We affirm the witness of the Spirit of God during the formative period of the Church, otherwise known as the Patristic era, contained primarily in the writings and testimonies of the great Fathers of the first five centuries (roughly from the Apostles to Gregory the Great). This witness continues to inform our faith and practice, especially in the areas of polity, worship, and evangelical mission.
One further note…
Andrewes Hall finds its identity in the Reformed character of the historic Protestant Church of England and the greater Anglican tradition. Thus we cherish and honor the heritage of the Book of Common Prayer and the Articles of Religion contained therein. Nevertheless, we also remain open to fellowship, dialogue and interaction with Christians of all branches of Christ’s Church in the spirit and heritage of the Chicago-Lambeth Quadrilateral of 1886/1888.
White, William (1748-1836)
William White was the first Bishop of Pennsylvania, USA. More at Wikipedia.
THERE ought to be clearly understood the purpose, for which reference is made to an authority extraneous to holy scripture: especially as there are some, who criminate every appeal to the fathers; as if it were a removing of the cause from before the tribunal of the paramount authority of the law and the testimony.
It is accordingly here declared, that no idea is entertained of going beyond the limits of the canon, for the establishing of any opinion, not found in the books of which it is composed.
But it is conceived, that the sense of the times immediately following the apostles must, as a fact, be a strong testimony on the question of what was the faith, which the apostles handed to them; and, in that point of view, may give considerable aid in the interpreting of scripture.
This is no more than what is attributed to them, by the admission of their testimony, in regard to what books are to be received as the writings of the apostles. The argument, as applying to any leading doctrine or institution of Christianity, in proof of its having been held at the time in question, appears to the writer of this equally cogent, as when applied to the genuineness of the book, in which the doctrine or the institution is supposed to be found.

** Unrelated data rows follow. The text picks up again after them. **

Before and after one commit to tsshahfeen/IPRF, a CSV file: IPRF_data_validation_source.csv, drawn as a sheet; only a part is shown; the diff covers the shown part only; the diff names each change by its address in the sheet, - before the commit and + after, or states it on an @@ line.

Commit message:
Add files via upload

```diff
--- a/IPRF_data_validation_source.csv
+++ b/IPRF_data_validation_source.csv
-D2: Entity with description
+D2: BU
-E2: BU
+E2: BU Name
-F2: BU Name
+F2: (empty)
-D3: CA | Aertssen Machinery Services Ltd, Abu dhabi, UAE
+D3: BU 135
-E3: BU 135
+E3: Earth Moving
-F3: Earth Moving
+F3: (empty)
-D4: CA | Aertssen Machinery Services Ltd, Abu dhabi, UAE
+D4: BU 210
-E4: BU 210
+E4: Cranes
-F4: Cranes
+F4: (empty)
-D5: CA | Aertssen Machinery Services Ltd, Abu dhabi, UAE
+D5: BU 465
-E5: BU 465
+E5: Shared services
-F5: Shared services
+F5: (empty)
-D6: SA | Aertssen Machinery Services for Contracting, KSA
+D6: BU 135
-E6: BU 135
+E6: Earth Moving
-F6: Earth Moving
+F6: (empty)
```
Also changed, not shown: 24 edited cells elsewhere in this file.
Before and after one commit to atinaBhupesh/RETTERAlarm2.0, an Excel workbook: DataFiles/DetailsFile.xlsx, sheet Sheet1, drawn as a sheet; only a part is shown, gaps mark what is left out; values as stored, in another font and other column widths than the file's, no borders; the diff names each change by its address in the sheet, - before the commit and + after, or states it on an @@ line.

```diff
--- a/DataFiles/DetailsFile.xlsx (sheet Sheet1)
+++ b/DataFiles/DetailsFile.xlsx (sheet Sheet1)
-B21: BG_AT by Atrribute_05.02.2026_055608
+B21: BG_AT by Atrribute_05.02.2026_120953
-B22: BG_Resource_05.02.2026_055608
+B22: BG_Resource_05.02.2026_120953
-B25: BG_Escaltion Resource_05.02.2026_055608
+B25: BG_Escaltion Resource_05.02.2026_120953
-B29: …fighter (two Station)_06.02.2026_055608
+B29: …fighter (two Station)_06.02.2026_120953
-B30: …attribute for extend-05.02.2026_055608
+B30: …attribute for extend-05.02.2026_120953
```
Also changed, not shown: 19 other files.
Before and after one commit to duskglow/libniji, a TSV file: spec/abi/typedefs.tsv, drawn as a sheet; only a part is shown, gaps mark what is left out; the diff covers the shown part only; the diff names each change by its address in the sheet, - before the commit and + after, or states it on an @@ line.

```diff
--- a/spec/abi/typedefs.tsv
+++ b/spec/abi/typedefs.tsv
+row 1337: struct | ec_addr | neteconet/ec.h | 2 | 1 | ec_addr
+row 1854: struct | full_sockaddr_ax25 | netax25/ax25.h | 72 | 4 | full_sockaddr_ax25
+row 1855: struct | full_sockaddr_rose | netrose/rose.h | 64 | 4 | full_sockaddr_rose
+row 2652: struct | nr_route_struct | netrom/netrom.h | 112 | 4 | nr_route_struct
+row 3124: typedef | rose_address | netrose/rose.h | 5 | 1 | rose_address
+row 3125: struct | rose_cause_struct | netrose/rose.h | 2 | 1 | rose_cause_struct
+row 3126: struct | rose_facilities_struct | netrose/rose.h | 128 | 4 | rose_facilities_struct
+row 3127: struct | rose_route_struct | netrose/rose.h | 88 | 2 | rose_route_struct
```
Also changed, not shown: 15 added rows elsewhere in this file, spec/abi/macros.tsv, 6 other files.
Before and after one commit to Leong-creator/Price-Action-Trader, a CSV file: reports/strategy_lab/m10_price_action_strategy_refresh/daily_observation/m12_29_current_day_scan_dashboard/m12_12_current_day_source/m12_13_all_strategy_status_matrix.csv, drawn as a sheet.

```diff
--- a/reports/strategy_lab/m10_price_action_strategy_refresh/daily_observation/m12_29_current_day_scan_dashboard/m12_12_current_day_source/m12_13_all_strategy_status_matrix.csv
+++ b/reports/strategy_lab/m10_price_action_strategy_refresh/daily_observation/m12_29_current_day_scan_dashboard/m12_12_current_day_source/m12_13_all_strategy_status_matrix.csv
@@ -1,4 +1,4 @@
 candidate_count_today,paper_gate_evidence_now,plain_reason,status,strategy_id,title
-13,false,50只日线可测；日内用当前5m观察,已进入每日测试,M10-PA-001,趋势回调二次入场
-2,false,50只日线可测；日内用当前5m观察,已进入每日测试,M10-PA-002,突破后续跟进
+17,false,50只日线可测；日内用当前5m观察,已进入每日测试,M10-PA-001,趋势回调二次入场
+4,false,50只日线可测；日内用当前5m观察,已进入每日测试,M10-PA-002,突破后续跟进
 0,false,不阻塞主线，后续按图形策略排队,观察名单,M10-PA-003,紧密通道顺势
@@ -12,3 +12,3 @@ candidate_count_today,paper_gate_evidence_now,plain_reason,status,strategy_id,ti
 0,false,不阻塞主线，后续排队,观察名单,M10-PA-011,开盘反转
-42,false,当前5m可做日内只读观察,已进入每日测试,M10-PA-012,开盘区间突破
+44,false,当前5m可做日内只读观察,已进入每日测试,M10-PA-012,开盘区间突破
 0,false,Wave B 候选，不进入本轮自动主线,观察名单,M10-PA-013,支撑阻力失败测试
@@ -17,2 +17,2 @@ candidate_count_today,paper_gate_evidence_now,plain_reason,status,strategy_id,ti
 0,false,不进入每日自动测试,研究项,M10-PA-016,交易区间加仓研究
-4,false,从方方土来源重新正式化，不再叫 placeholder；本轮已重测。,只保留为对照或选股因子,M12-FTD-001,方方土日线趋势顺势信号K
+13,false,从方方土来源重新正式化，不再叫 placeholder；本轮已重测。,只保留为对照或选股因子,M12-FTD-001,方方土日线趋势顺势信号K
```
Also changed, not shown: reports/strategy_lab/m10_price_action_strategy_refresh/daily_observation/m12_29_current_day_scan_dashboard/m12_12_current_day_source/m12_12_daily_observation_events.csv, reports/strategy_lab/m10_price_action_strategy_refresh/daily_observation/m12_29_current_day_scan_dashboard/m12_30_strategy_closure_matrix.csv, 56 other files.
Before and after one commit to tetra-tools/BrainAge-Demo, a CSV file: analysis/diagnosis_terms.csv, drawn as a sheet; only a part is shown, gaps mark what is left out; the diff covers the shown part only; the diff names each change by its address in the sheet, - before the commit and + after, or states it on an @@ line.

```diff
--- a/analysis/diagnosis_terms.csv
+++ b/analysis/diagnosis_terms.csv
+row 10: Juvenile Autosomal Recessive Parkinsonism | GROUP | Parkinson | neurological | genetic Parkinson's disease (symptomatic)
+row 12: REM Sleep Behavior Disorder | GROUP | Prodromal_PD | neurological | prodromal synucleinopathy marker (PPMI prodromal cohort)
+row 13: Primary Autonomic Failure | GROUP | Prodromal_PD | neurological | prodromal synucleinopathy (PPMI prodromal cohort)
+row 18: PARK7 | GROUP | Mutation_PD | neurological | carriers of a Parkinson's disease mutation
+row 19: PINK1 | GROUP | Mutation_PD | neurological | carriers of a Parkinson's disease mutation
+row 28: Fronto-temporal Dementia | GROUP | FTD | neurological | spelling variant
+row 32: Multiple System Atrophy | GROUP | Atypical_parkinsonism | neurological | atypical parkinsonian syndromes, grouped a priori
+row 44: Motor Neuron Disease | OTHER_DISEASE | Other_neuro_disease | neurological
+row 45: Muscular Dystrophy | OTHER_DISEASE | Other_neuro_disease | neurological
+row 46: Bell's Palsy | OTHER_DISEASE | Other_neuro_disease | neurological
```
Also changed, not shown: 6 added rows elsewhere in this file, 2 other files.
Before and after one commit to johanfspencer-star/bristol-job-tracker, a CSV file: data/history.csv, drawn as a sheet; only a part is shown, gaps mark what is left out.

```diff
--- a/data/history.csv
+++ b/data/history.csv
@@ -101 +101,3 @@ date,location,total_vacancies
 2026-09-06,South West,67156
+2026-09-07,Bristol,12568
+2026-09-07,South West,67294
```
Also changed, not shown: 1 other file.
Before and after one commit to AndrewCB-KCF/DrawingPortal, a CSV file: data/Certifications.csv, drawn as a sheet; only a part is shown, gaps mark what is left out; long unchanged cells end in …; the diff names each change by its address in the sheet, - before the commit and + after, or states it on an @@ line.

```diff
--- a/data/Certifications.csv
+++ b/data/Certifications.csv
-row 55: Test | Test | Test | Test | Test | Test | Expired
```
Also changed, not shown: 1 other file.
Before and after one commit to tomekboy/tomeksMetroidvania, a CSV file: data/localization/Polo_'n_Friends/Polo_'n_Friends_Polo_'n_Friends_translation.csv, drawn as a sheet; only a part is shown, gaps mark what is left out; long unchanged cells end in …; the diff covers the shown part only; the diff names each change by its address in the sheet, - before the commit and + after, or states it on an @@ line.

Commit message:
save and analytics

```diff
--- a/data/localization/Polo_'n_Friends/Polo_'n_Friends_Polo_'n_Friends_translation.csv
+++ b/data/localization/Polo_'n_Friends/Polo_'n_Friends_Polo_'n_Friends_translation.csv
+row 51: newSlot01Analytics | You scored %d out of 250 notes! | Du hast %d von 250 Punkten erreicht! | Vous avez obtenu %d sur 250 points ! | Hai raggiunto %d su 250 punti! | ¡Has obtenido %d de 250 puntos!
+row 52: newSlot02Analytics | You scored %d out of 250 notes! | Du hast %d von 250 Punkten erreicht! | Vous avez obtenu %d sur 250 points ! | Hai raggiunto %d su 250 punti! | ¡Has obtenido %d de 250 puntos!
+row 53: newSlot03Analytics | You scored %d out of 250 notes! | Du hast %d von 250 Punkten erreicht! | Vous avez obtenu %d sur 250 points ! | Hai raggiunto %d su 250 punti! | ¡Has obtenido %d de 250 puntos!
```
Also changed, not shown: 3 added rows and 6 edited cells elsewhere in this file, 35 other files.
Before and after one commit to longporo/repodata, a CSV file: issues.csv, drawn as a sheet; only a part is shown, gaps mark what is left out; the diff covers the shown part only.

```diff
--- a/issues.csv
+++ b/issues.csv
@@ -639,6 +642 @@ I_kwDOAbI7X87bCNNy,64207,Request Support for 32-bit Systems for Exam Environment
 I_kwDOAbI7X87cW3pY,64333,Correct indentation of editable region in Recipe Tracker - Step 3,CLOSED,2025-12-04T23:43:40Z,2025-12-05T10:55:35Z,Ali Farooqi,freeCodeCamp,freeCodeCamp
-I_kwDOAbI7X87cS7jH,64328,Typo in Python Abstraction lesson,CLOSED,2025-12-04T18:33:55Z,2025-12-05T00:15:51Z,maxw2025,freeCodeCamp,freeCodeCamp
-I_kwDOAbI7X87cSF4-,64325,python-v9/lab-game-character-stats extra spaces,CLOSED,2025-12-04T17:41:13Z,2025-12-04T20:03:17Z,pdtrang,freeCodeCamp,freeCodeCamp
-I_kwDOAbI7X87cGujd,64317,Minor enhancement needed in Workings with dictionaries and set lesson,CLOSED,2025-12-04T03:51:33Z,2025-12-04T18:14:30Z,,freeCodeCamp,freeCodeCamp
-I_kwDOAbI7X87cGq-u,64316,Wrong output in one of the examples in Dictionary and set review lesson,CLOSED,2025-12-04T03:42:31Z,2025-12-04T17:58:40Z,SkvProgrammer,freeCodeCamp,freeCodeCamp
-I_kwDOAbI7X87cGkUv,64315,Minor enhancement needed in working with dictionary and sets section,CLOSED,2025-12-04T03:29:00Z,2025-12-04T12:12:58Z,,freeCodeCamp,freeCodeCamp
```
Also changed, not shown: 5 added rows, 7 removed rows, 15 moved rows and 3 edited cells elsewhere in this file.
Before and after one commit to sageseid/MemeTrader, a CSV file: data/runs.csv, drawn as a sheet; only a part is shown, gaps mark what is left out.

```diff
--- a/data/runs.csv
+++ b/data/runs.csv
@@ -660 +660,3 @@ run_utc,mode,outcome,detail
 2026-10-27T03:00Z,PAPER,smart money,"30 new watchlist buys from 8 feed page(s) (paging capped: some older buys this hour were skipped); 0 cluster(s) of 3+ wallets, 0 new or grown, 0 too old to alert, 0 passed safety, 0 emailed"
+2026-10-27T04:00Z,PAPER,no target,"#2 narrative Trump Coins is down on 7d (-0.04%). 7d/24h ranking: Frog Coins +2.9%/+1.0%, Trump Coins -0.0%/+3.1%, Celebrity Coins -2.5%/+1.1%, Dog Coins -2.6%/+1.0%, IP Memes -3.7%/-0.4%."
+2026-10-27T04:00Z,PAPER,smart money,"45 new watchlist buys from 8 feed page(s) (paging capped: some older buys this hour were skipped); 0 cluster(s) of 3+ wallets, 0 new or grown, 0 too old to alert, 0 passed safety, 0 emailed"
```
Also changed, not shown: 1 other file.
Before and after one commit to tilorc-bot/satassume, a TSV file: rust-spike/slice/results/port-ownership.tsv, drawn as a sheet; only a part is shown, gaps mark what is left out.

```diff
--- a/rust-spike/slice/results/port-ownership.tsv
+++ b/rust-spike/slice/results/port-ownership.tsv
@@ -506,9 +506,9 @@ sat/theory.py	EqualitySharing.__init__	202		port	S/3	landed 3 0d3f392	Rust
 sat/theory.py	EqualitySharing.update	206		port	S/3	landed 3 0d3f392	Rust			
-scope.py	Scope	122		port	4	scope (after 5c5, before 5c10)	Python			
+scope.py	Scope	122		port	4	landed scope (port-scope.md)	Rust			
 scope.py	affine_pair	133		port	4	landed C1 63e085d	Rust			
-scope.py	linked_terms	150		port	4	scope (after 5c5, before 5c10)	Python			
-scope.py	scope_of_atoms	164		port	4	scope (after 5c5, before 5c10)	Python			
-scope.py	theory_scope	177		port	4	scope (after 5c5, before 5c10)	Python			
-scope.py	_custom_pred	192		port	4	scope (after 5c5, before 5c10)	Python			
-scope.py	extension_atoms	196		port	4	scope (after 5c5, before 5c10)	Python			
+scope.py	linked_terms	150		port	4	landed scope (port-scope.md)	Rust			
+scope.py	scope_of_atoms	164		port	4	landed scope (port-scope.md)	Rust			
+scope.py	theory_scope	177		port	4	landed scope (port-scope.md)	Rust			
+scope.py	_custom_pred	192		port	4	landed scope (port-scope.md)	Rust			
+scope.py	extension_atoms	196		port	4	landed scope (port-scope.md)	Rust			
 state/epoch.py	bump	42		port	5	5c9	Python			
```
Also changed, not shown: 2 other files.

But the argument appears to him even to increase in weight, when applied in the negative form; or, when it is pleaded that a certain doctrine could not have been delivered by the apostles, because not found in the remains of early times; and especially, those of them written with the professed view of declaring their faith before the world.